The Guidelines presents the weather data for the Windy City and then presents the weighted average X-factor. Nifty that even in the Midwest where the summers can be pretty miserable at times, you can see a benign X-factor of 0.99.
Now, using the weather data for different cities across the U.S. and the X-factors found in Table 3 and accounting for heat pick up from the systems, you can graphically see where geography and risk cross paths (Figure 2). Seattle good. Miami bad. Probably saw that coming though, didn’t you?
But economizers are not all created equal, so if you consider dry coolers where efficiency is lost and water temperatures are higher, the numbers skew to the right (Figure 3). Now even dry and cool Helena, MT, sees a bump in risk.
The beauty of Table 3 is that you can create your own versions of Figures 2 and 3 when you have the weather data for a particular city. Through the magic of a spreadsheet, you can plug in the weather data from programs like HDPsyChart³ and more easily quantify risk and opportunity for a particular city and application.


Information is a beautiful thing. Information with guidance is even better.
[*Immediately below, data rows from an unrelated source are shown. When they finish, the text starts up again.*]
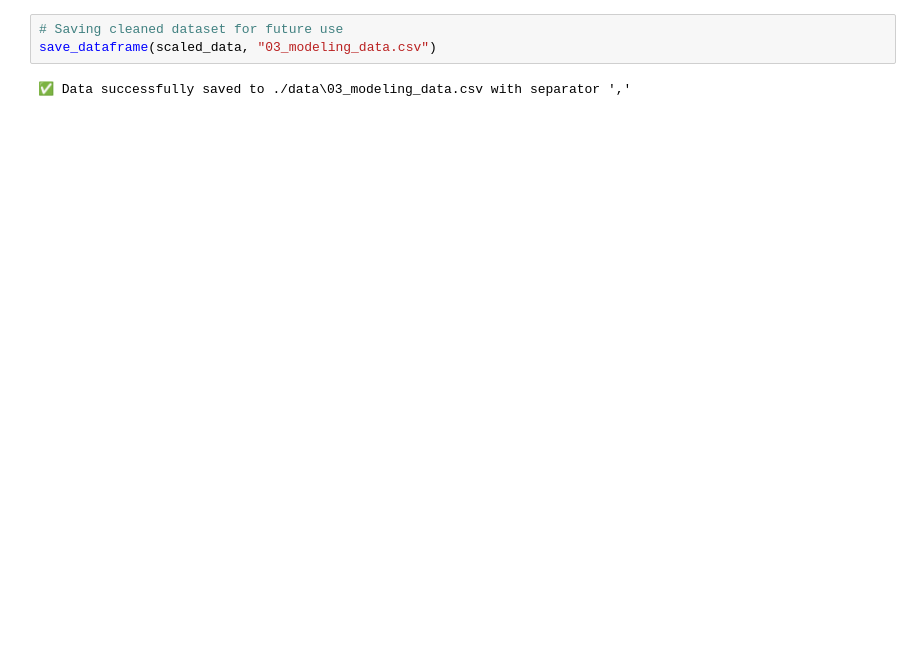
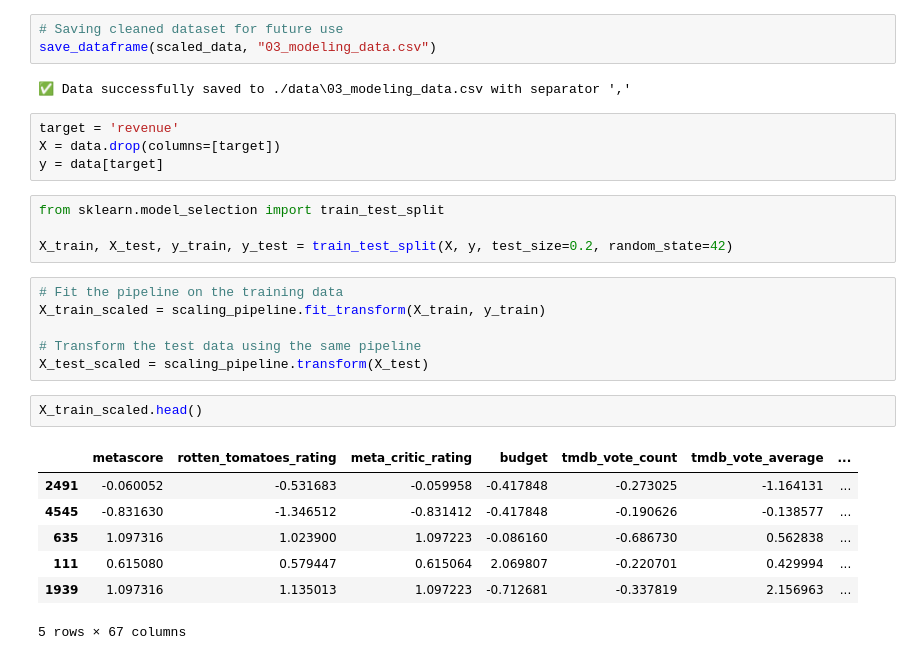
Before and after one commit to JustaKris/Are-You-Not-Entertained, a Jupyter notebook: notebooks/03_movies_data_modeling_prep.ipynb, the cells around one changed output. Drawn from its saved outputs; the diff is of its cells as text; blank space fills up the shorter version.

```diff
--- a/notebooks/03_movies_data_modeling_prep.ipynb
+++ b/notebooks/03_movies_data_modeling_prep.ipynb
@@ -218,3 +222,27 @@ scaled_data.head()
 save_dataframe(scaled_data, "03_modeling_data.csv")
 # %% [output]
 ✅ Data successfully saved to ./data\03_modeling_data.csv with separator ','
+# %%
+target = 'revenue'
+X = data.drop(columns=[target])
+y = data[target]
+# %%
+from sklearn.model_selection import train_test_split
+
+X_train, X_test, y_train, y_test = train_test_split(X, y, test_size=0.2, random_state=42)
+# %%
+# Fit the pipeline on the training data
+X_train_scaled = scaling_pipeline.fit_transform(X_train, y_train)
+
+# Transform the test data using the same pipeline
+X_test_scaled = scaling_pipeline.transform(X_test)
+# %%
+X_train_scaled.head()
+# %% [output]
+|  | metascore | rotten_tomatoes_rating | meta_critic_rating | budget | tmdb_vote_count | tmdb_vote_average | ... |
+| 2491 | -0.060052 | -0.531683 | -0.059958 | -0.417848 | -0.273025 | -1.164131 | ... |
+| 4545 | -0.831630 | -1.346512 | -0.831412 | -0.417848 | -0.190626 | -0.138577 | ... |
+| 635 | 1.097316 | 1.023900 | 1.097223 | -0.086160 | -0.686730 | 0.562838 | ... |
+| 111 | 0.615080 | 0.579447 | 0.615064 | 2.069807 | -0.220701 | 0.429994 | ... |
+| 1939 | 1.097316 | 1.135013 | 1.097223 | -0.712681 | -0.337819 | 2.156963 | ... |
+5 rows × 67 columns
```
Also changed, not shown: parts of 9 cells of this notebook, 8 other files.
The goal here has been to provide some perspective and direction when you approach the often referenced and quite often oversimplified values in The Guidelines and Table 1 in particular.
At the risk of providing one too many Biblical references, I will remind you that the devil is, in fact, in the details. The second half of The Guidelines provides some information that can give the designer so much more perspective when making decisions and recommendations. However, it requires more education on your part, and ideally, the development of site-specific tools.
As mentioned earlier, it’s called mission critical for a reason. And if you can convey to your client the real implications at the server level of changes made at the mechanical system level, you have bridged a divide between IT and facilities that has traditionally been an uncrossable chasm. 
Hey, maybe we can be a little more like Moses than I thought. Have fun. 
1) ASHRAE, 2011. 2011 Thermal Guidelines for Data Processing Environments – Expanded Data Center Classes and Usage Guid-ance. Developed by ASHRAE Technical Committee 9.9.
2) Moss, D., 2011. “A Dell Technical White Paper - Data Center Operating Temperature: The Sweet Spot.” Dell Incorporated.
3) http://www.handsdownsoftware.com/